The exact cause of canker sores is unknown. However, it is believed that certain immune factors such as stress, chemical or physical insult, food or liquid sensitivity, change in sleeping patterns, etc., all of which dental treatment can naturally affect, can induce the formation of canker sores. Even biting the inside of the cheek or tongue, brushing, flossing, or chewing sharp, hard foods can trigger a canker sore. These sores are not contagious.
Treatment is primarily symptomatic and palliative, focusing on making the child more comfortable eating and drinking. An over-the-counter topical paste such as Orabase by Colgate or Zilactin can be applied to the ulcer two to four times a day especially before meals. This will protect and cover the ulcer from irritation by liquids or foods and allow the ulcer to heal spontaneously. With or without medication, healing will take about seven to ten days.

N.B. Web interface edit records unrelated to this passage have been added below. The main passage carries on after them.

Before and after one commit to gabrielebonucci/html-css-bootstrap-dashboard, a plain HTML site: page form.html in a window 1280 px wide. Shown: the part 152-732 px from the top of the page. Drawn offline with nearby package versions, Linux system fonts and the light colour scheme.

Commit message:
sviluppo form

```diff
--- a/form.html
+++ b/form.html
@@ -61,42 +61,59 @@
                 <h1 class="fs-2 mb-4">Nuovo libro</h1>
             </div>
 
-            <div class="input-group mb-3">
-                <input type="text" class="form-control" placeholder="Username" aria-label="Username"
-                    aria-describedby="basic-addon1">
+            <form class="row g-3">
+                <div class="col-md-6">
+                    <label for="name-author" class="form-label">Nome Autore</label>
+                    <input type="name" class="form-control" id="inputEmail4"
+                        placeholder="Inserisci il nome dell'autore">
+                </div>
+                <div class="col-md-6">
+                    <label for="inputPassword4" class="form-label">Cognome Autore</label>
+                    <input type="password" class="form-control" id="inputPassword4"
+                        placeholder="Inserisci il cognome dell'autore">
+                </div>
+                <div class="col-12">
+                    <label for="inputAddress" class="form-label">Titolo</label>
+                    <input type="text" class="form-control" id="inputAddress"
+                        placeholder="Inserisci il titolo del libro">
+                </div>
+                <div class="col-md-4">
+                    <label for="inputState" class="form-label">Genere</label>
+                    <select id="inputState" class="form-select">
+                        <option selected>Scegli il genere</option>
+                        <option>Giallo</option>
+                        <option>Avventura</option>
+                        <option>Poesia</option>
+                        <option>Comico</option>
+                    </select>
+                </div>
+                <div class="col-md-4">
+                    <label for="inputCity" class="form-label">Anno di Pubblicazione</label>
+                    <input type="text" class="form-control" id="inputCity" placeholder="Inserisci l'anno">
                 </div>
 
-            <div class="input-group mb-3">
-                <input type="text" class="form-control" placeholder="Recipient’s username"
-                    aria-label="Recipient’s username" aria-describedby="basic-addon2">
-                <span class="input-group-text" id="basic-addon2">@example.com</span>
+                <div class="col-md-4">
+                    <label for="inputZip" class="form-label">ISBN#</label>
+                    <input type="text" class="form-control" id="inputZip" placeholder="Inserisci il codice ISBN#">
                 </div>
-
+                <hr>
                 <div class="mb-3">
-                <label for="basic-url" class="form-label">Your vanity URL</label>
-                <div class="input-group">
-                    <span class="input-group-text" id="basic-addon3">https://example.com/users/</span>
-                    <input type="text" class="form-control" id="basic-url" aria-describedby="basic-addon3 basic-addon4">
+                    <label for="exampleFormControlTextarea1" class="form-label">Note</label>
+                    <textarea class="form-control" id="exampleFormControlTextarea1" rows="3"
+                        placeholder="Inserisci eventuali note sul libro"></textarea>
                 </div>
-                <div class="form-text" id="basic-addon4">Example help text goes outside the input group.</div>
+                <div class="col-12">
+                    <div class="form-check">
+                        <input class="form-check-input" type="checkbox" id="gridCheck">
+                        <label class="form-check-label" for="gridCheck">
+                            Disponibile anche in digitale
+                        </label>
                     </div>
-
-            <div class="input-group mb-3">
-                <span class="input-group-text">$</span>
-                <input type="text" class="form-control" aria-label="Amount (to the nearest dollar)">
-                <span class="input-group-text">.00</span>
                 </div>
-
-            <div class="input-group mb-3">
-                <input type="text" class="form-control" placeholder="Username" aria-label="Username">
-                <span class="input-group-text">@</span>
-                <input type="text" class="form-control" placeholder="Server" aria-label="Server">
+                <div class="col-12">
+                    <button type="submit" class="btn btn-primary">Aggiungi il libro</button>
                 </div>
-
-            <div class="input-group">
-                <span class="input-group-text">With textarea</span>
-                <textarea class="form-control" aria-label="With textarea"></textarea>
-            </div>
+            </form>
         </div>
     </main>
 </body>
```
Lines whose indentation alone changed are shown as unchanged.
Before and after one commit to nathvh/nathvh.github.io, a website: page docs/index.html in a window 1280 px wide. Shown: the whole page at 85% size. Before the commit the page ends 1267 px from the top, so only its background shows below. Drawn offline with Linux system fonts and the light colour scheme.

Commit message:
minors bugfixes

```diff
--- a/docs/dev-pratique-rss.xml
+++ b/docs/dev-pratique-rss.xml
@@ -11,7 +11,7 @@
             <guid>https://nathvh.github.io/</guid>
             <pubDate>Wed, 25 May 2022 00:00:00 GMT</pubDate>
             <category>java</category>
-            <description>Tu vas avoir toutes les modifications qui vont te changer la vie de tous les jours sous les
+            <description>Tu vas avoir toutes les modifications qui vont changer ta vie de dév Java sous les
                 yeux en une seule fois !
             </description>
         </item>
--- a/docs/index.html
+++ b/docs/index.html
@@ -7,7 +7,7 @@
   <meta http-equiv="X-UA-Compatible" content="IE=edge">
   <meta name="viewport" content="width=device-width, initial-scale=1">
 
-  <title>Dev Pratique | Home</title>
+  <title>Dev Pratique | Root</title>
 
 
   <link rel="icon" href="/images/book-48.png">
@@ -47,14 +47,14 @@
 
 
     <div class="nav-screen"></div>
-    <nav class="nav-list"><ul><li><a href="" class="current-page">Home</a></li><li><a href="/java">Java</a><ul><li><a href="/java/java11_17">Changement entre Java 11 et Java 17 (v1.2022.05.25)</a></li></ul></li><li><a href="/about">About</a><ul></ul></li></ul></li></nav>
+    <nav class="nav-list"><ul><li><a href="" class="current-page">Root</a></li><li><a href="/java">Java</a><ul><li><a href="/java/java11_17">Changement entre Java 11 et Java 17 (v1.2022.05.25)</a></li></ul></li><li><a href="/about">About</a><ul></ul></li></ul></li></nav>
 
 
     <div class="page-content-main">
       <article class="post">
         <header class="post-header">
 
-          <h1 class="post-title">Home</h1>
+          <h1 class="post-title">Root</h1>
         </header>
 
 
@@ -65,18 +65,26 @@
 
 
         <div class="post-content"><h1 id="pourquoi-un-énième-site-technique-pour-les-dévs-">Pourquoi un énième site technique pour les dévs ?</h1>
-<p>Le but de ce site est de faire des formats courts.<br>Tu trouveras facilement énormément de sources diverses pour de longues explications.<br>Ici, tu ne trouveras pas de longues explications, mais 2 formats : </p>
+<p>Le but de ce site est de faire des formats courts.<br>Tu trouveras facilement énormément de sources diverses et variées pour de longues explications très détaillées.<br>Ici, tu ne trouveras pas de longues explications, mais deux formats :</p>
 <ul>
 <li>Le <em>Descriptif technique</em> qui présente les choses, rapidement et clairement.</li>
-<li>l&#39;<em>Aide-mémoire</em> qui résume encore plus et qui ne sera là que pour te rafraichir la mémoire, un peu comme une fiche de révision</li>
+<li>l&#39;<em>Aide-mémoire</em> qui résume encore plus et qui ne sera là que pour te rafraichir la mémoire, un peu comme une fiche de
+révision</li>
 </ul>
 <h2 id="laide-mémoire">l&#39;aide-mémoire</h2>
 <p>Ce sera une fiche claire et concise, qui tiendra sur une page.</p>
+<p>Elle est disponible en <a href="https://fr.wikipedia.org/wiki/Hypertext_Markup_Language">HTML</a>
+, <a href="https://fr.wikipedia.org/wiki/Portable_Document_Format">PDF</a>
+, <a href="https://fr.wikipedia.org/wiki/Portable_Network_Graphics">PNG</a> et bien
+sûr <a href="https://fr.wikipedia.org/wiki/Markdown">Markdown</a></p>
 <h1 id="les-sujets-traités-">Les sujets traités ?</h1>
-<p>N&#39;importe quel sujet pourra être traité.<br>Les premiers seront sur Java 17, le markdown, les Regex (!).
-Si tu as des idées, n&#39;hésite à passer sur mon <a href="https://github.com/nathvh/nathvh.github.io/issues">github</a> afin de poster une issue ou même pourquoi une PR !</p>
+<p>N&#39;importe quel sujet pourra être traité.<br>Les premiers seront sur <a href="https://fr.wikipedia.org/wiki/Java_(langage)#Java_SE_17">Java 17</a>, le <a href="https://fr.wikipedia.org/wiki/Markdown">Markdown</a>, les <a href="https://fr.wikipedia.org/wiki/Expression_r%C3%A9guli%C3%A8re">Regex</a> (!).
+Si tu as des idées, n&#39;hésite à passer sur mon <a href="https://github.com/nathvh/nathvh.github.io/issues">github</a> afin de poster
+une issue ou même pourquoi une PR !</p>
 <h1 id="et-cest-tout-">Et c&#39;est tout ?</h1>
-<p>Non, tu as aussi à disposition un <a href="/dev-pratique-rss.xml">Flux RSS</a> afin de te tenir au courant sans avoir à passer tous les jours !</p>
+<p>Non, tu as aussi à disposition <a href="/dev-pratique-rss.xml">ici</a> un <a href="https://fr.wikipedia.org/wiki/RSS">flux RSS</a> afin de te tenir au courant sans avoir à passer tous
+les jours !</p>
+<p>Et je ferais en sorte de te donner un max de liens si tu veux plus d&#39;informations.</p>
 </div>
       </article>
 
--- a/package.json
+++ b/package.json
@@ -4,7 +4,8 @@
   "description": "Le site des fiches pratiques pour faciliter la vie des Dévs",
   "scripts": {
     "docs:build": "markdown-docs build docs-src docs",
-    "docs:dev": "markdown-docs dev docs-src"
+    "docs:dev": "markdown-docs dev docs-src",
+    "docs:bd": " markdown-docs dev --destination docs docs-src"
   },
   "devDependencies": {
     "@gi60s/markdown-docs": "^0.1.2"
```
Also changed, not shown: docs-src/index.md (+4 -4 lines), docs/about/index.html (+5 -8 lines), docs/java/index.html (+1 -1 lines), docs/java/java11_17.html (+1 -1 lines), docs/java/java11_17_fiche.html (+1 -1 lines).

Avoid salty, spicy, or hot liquids and foods. Toothpaste may cause irritation to the ulcer, but every effort to keep the surrounding area and teeth clean is essential. An over-the-counter, aspirin-free analgesic medication may be used as necessary according to product directions for pain relief.